Finally, a story of a conscientious physician who was driven out of his practice by a similar complaint:
Mark Ibsen, MD(external link)

Diseases of Despair

I believe it is time we stopped scapegoating this vulnerable group of patients with chronic pain for the malaise, hopelessness, and lack of opportunity that has driven the increase in deaths from substance abuse, alcohol, and suicide around the country.

Imagine farmers were upset about wolves eating their sheep, so they came into town and shot your dog and your neighbor's dog. . . These patients did not cause this problem, and making them suffer will not fix it.

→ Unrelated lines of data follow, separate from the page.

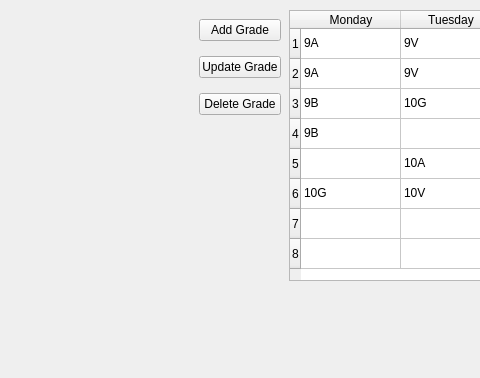
This is brainstorm/brainstorm/forms/loggedInWindow.ui in codingburgas/school-project-assignment-codex as Qt 5 draws it before an edit; both pictures show x 341 to 821 and y 0 to 378 of the 1280 by 720 pixel window. The edited form follows.
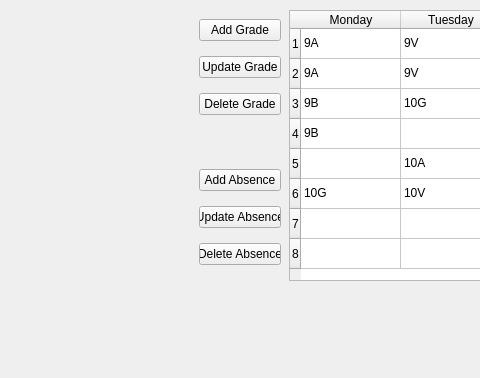
This is the edited form. The open tabs and pages were chosen to show the change.

Commit message: Add absence functionality (Close #35)

What changed in the file:
```diff
--- a/brainstorm/brainstorm/forms/loggedInWindow.ui
+++ b/brainstorm/brainstorm/forms/loggedInWindow.ui
@@ -429,6 +429,39 @@
       <string>&lt;html&gt;&lt;head/&gt;&lt;body&gt;&lt;p&gt;&lt;span style=&quot; font-size:28pt;&quot;&gt;Welcome back!&lt;/span&gt;&lt;/p&gt;&lt;/body&gt;&lt;/html&gt;</string>
      </property>
     </widget>
+    <widget class="QWidget" name="layoutWidget_3">
+     <property name="geometry">
+      <rect>
+       <x>540</x>
+       <y>160</y>
+       <width>82</width>
+       <height>116</height>
+      </rect>
+     </property>
+     <layout class="QVBoxLayout" name="verticalLayout_3">
+      <item>
+       <widget class="QPushButton" name="pushButtonAddAbsence">
+        <property name="text">
+         <string>Add Absence</string>
+        </property>
+       </widget>
+      </item>
+      <item>
+       <widget class="QPushButton" name="pushButtonUpdateAbsence">
+        <property name="text">
+         <string>Update Absence</string>
+        </property>
+       </widget>
+      </item>
+      <item>
+       <widget class="QPushButton" name="pushButtonDeleteAbsence">
+        <property name="text">
+         <string>Delete Absence</string>
+        </property>
+       </widget>
+      </item>
+     </layout>
+    </widget>
    </widget>
   </widget>
  </widget>
```
Left out of the diff: 6 changed lines with no effect on the pictures. The commit also changes 7 other files.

The Commonwealth Fund report defines deaths from alcohol, drug abuse and suicide as “Deaths of Despair.” In Humboldt County, our suicide rate is 2.5 times that of the rest of the state. Drug-induced deaths are three times those of the rest of California, but of the 50 deaths in 2017, only 7(14%) were from prescription opioids alone. Over the last 15 years, in my practice 4 of my patients who have lived with chronic pain have taken their own lives. In that same time period, none of my chronic pain patients have died of accidental overdose on their pain medications, though one patient in my practice died of a complex overdose with methamphetamines. And in the tapering process, even with the much slower tapers that I supervise, I know of at least two and suspect one other in my practice who have turned to street drugs to supplement their pain management. This does not make anyone safer.